Source information START

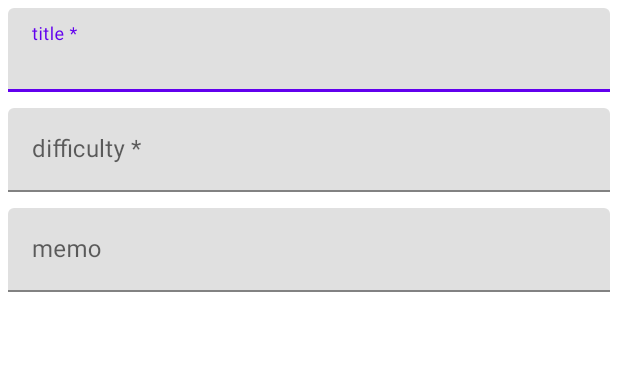
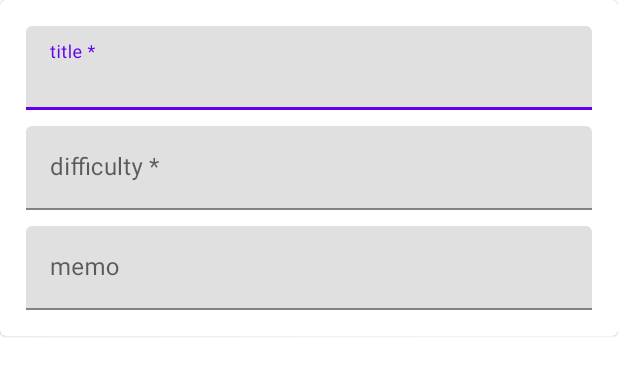
Before and after one commit to eanby00/TODOLIST_TensorFlow, an Android app: the layout tododialog.xml on its own in the app's theme, with its tools: preview values and no code run, on a phone screen of 412 x 824 dp. Shown: the top 376 px of the screen. Run offline under Robolectric (Android 15) with nearby library versions, the phone set to English and light mode, and no system bars.

Commit message:
0728 change cards design

```diff
--- a/app/src/main/java/com/todo/todolist/MainActivity.java
+++ b/app/src/main/java/com/todo/todolist/MainActivity.java
@@ -28,19 +28,13 @@ import java.util.Vector;
 
 public class MainActivity extends AppCompatActivity {
 
-//    TextView difEasy, achLow;
-//    Double dif_easy = 50.0;
-//    Double ach_low = 50.0;
-
 
 
     @Override
     protected void onCreate(Bundle savedInstanceState) {
         super.onCreate(savedInstanceState);
         setContentView(R.layout.activity_main);
-        setTitle("TODO LIST (정준성)");
-
-//        setDifAch();
+        setTitle("TODO LIST");
 
         // 달력 구성
         HashSet<Date> events = new HashSet<Date>();
@@ -69,70 +63,6 @@ public class MainActivity extends AppCompatActivity {
         });
 
     }
-
-
-
-//    @Override
-//    protected void onRestart() {
-//        super.onRestart();
-//        setDifAch();
-//    }
-
-//    public void setDifAch() {
-//        // 계획 난이도 기준 설정
-//        // TODO LIST의 난이도와 달성률 로드
-//        Vector <Double> difArray = new Vector<Double>();
-//        Vector <Double> achArray = new Vector<Double>();
-//        try{
-//            FileInputStream inFsNum = openFileInput("data.txt");
-//            byte[] txtNum = new byte[inFsNum.available()];
-//            inFsNum.read(txtNum);
-//            inFsNum.close();
-//            String str = new String(txtNum);
-//            Vector<String> tempNum = new Vector<String>(Arrays.asList(str.split("\n")));
-//            for(String row : tempNum) {
-//                if (row != null || row != "") {
-//                    String[] rows = row.split(",");
-//                    if (rows.length == 3 && Double.parseDouble(rows[1]) > 0) {
-//                        difArray.add(Double.parseDouble(rows[1]));
-//                        achArray.add(Double.parseDouble(rows[2])/ Double.parseDouble(rows[1])* 100);
-//                    }
-//                }
-//            }
-//            Double sumDif = 0.0;
-//            for (Double tempDif : difArray) {
-//                sumDif += tempDif;
-//            }
-//            dif_easy = Double.valueOf(String.format("%.2f", sumDif / difArray.size()));
-//
-//            Double sumAch = 0.0;
-//            for (Double tempAch : achArray) {
-//                sumAch += tempAch;
-//            }
-//            ach_low = Double.valueOf(String.format("%.2f", sumAch / achArray.size()));
-//
-//        } catch (IOException e) {
-//            try {
-//                // 최초 실행시 파일 초기화
-//                FileOutputStream outFs = openFileOutput("data.txt", Context.MODE_PRIVATE);
-//                String result = "";
-//                outFs.write(result.getBytes());
-//                outFs.close();
-//            } catch(IOException e2) {
-//
-//            }
-//
-//        }
-//
-//        difEasy = (TextView) findViewById(R.id.difEasy);
-//        difEasy.setText(Double.toString(dif_easy));
-//
-//
-//        // 계획 달성률 기준 설정
-//
-//        achLow = (TextView) findViewById(R.id.achLow);
-//        achLow.setText(Double.toString(ach_low));
-//    }
 
     @Override
     public boolean onCreateOptionsMenu(Menu menu) {
--- a/app/src/main/res/layout/tododialog.xml
+++ b/app/src/main/res/layout/tododialog.xml
@@ -6,6 +6,11 @@
     android:layout_height="match_parent"
     >
 
+    <com.google.android.material.card.MaterialCardView
+        android:id="@+id/card"
+        android:layout_width="match_parent"
+        android:layout_height="wrap_content">
+
         <ScrollView
             android:layout_width="match_parent"
             android:layout_height="match_parent">
@@ -13,7 +18,9 @@
             <LinearLayout
                 android:layout_width="match_parent"
                 android:layout_height="match_parent"
-            android:orientation="vertical">
+                android:orientation="vertical"
+                android:layout_margin="8dp"
+                android:padding="4dp">
 
                 <com.google.android.material.textfield.TextInputLayout
                     android:layout_width="match_parent"
@@ -60,6 +67,9 @@
 
         </ScrollView>
 
+    </com.google.android.material.card.MaterialCardView>
+
+
 
 
 
```
Also changed, not shown: 1 other file. Lines whose indentation alone changed are shown as unchanged.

Source information END

Exercise objective — Once you find the string "valueOf" in a line of the records, copy that line.

Exercise output —
-//            dif_easy = Double.valueOf(String.format("%.2f", sumDif / difArray.size()));
-//            ach_low = Double.valueOf(String.format("%.2f", sumAch / achArray.size()));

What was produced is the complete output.